You should check your distribution's feature list to determine if it supports EFI. You should also pay attention to your distribution's support for Secure Boot, particularly if you intend to dual-boot with Windows 8. Note that even distributions that officially support Secure Boot may require that this feature be disabled, since Linux Secure Boot support is often poor or creates complications.
You don't even need to buy a brand new laptop.
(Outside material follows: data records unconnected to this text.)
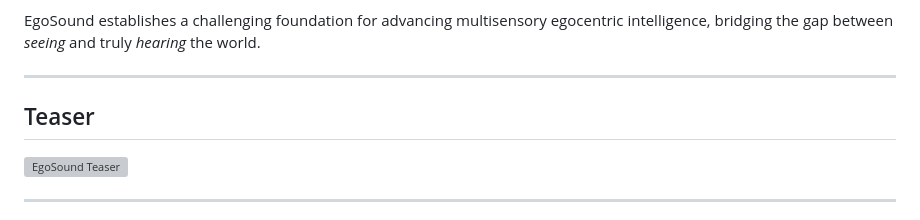
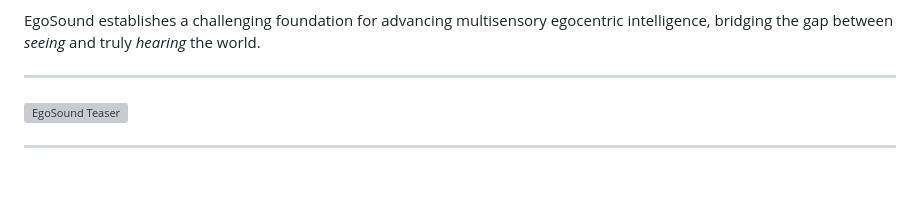
Before and after one commit to groolegend/EgoSound, a Markdown page: README.md, the part around the change. Rendered like a GitHub page; blank space fills up the shorter version; grey boxes are pictures that could not be loaded.

```diff
--- a/README.md
+++ b/README.md
@@ -31,8 +31,6 @@ Comprehensive experiments on nine state-of-the-art MLLMs demonstrate that while
 EgoSound establishes a challenging foundation for advancing multisensory egocentric intelligence, bridging the gap between *seeing* and truly *hearing* the world.
 
 ---
-
-## Teaser
 
 ![EgoSound Teaser](assets/teaser.png)
 
```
There are lots of good used laptops available, including plenty of “low-mileage” W8.1 machines which are for sale simply because their owners cannot cope with this operating system and just want rid of them.
Their loss is your gain.
It is actually part of the official UEFI specification that the firmware ("BIOS") should have an option to disable EFI-mode and boot up in "Legacy" mode (sometimes called "CSM"). http://www.uefi.org/specifications
All UEFI systems should have this option -- if you choose a distribution that does not support EFI-mode booting you can just select "CSM" or "Legacy" mode from your firmware ("BIOS") options and party like it's 2010...
Distribution: Debian Sid AMD64, Raspbian Wheezy, various VMs
Originally Posted by yooy
can't you disable uefi in bios?
if you are buying laptop i would suggest you that you buy without windows (this means freedos or linux) so you don't pay MS for the licence.
Sadly this isn't an easy option in most countries and means buying very specific laptops from certain brands only with very little choice.
Personally, since I had to buy Windows 8* and the laptop I bought has a 1TB hard drive, I went for dual boot at the moment so that any warranty claim will be easier and for the odd program I want to use which requires Windows -- at the moment that is only Amazon Video but should I apply for any new jobs soon I will likely need Windows at some point in the application process (I know I did for my current position).
*Technically, in a lot of cases, OEM discount from Microsoft, the inclusion of third-party programs and having no need to support any other OS actually makes Windows virtually free for OEMs, hence its ubiquity. This also explains the much broader choice of less expensive Windows machines.